▶ **TASK DESCRIPTION**
Say how many lines below have "verder" in them, giving the number alone.

[SOURCE DATA — start]

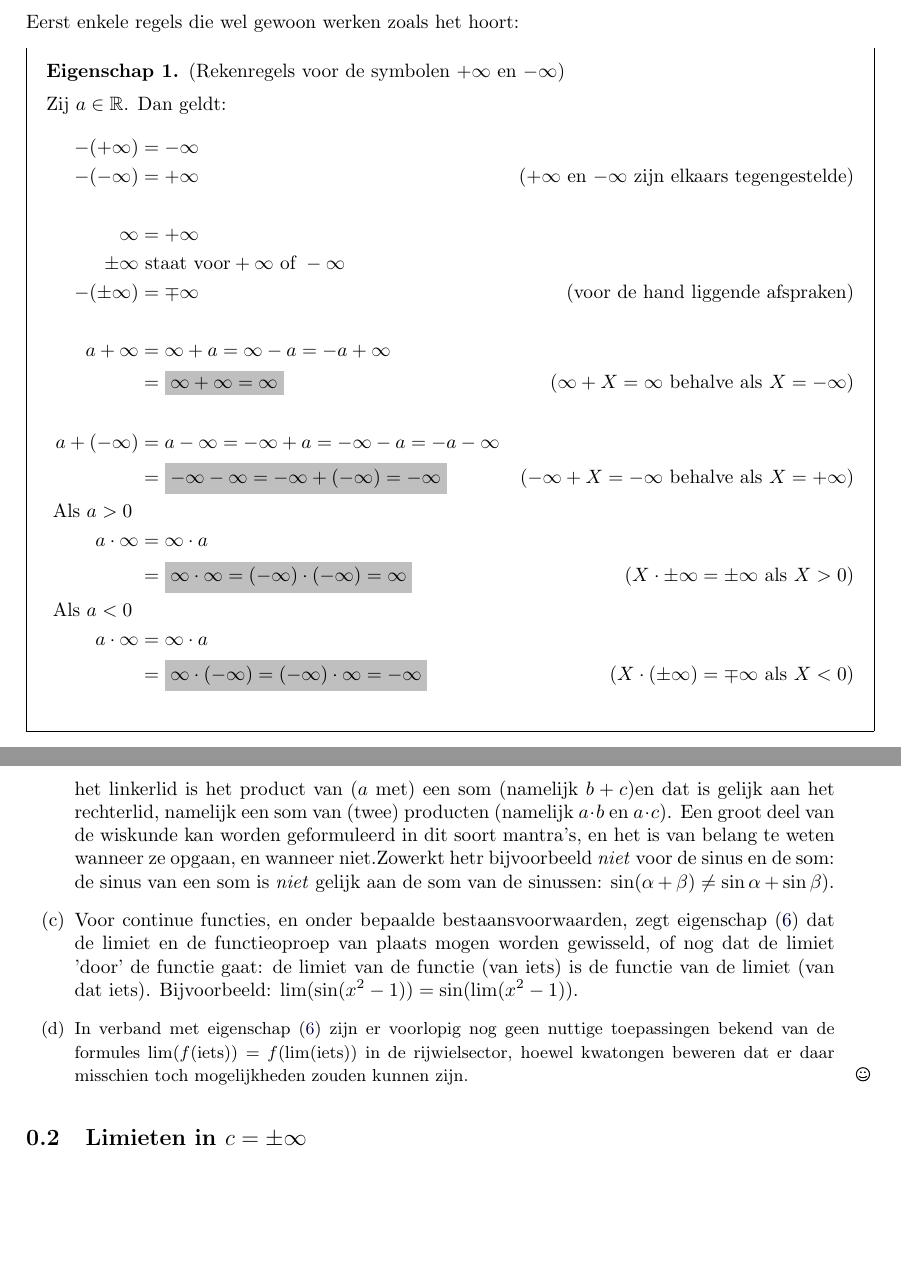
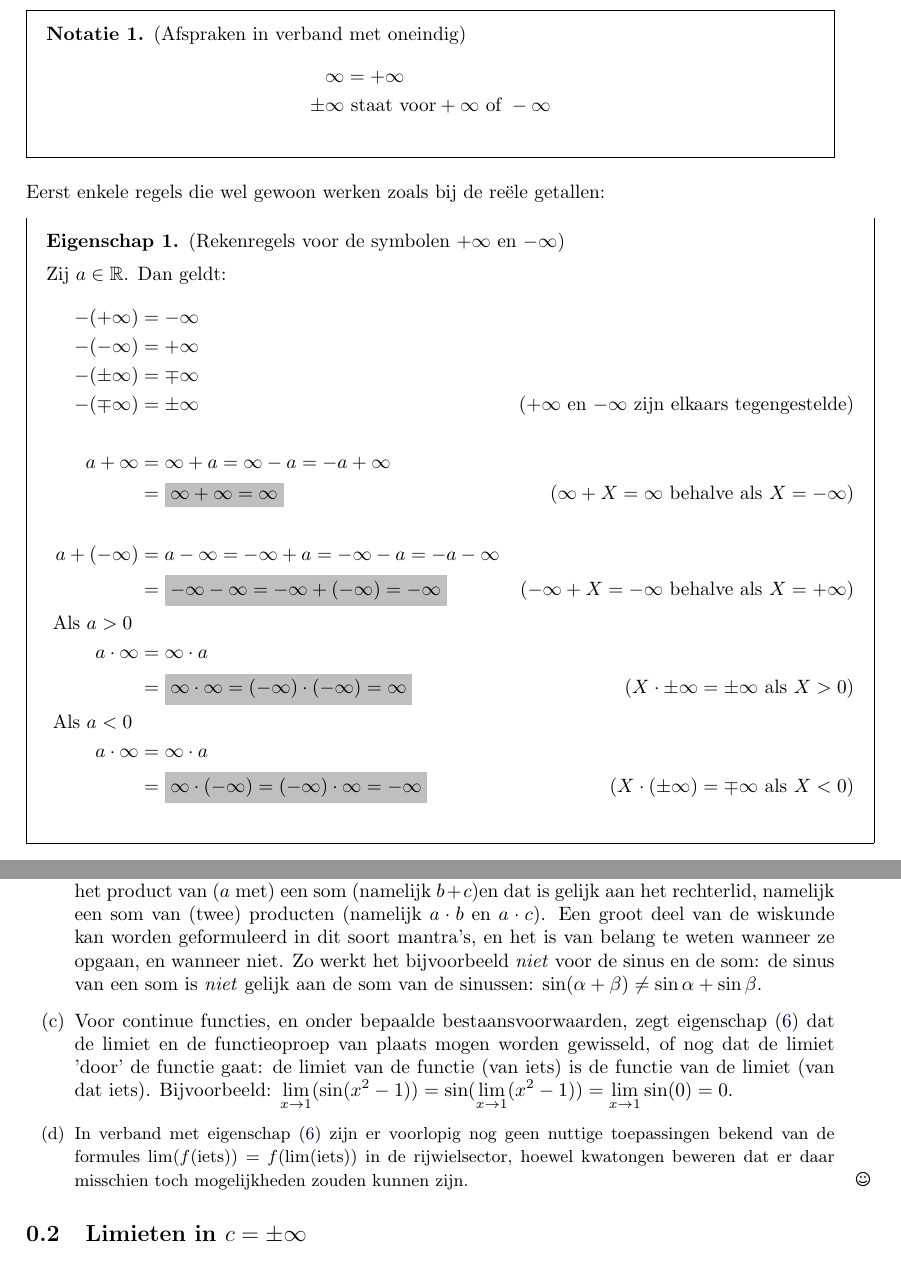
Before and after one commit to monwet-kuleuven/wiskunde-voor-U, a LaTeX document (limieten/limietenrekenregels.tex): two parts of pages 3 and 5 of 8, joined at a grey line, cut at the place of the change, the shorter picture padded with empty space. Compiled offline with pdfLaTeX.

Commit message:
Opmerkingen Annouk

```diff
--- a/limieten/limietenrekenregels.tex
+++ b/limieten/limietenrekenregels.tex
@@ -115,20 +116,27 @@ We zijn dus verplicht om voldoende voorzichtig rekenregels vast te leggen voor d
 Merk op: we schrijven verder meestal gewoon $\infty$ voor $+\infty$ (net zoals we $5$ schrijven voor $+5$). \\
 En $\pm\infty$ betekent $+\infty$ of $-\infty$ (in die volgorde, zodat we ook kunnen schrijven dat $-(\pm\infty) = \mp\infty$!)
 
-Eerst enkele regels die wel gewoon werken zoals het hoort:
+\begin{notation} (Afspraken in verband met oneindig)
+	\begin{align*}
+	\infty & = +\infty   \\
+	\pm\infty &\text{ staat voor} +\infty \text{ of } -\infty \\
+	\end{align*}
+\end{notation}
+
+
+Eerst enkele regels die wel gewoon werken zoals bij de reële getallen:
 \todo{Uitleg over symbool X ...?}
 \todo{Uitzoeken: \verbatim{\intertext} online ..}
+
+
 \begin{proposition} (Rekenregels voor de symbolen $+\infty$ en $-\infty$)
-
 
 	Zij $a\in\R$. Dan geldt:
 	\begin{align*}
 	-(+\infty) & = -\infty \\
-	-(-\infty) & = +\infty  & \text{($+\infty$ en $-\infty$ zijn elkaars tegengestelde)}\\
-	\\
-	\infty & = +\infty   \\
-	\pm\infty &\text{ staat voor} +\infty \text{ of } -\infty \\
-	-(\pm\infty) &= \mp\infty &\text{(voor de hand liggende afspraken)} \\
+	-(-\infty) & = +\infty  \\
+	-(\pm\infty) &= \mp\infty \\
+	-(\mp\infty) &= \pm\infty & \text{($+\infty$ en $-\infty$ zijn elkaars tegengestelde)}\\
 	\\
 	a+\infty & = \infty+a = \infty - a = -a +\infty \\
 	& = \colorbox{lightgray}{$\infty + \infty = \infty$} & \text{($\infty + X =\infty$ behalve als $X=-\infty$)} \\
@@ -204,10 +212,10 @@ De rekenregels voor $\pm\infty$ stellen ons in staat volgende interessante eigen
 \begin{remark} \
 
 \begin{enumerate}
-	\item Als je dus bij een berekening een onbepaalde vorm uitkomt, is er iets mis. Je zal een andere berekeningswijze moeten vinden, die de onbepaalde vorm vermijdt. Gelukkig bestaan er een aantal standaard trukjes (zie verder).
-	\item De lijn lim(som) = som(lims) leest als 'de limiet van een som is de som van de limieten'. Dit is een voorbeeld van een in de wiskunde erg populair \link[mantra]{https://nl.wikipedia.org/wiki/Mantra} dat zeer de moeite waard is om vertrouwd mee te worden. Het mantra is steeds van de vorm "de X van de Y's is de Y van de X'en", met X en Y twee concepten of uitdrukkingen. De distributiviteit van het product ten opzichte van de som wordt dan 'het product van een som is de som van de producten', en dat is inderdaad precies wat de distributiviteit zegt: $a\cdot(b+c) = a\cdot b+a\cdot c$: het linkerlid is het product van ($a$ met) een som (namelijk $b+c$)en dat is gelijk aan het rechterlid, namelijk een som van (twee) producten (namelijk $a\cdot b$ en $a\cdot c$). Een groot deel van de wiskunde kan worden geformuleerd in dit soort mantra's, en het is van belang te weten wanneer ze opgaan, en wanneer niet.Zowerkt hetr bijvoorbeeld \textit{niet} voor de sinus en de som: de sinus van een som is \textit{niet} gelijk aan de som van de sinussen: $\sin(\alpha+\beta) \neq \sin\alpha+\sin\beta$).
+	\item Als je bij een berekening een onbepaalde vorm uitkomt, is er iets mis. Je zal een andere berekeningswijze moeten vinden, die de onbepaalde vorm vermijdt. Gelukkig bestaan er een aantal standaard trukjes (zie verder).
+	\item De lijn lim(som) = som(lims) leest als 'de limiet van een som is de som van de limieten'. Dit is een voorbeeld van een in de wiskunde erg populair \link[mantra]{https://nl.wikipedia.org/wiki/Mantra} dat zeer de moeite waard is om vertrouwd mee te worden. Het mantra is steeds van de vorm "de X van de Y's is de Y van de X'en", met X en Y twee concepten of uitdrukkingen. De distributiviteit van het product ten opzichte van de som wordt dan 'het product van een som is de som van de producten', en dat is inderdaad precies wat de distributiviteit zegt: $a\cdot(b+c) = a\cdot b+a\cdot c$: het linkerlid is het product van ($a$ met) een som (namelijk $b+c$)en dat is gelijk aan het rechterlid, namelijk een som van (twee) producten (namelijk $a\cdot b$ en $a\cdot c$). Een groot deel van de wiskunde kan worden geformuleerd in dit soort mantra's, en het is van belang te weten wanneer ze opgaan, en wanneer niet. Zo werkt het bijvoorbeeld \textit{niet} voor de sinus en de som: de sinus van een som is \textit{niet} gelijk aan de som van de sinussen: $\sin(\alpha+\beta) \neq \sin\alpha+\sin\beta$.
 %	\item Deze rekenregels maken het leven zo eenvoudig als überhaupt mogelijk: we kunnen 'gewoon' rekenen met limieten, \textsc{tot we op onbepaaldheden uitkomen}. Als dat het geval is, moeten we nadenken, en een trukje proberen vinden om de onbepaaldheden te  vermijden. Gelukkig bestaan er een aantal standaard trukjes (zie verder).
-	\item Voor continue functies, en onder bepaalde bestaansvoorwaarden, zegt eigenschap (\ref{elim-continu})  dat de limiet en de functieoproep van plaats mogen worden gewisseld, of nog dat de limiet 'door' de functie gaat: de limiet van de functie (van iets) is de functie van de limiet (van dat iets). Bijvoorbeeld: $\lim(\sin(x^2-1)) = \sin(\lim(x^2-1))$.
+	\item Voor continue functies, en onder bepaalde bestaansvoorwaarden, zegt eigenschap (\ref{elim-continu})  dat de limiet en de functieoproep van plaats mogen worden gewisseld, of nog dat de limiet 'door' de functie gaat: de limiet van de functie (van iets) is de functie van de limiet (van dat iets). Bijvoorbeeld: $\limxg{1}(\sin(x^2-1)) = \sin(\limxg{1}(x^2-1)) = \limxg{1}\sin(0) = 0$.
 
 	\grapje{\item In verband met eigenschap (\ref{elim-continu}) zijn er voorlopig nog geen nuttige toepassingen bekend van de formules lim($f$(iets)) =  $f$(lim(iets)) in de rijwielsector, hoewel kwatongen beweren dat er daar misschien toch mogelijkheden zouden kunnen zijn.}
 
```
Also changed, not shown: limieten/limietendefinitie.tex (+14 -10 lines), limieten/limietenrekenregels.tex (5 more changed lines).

[SOURCE DATA — finish]

▶ **ANSWER SPACE**
4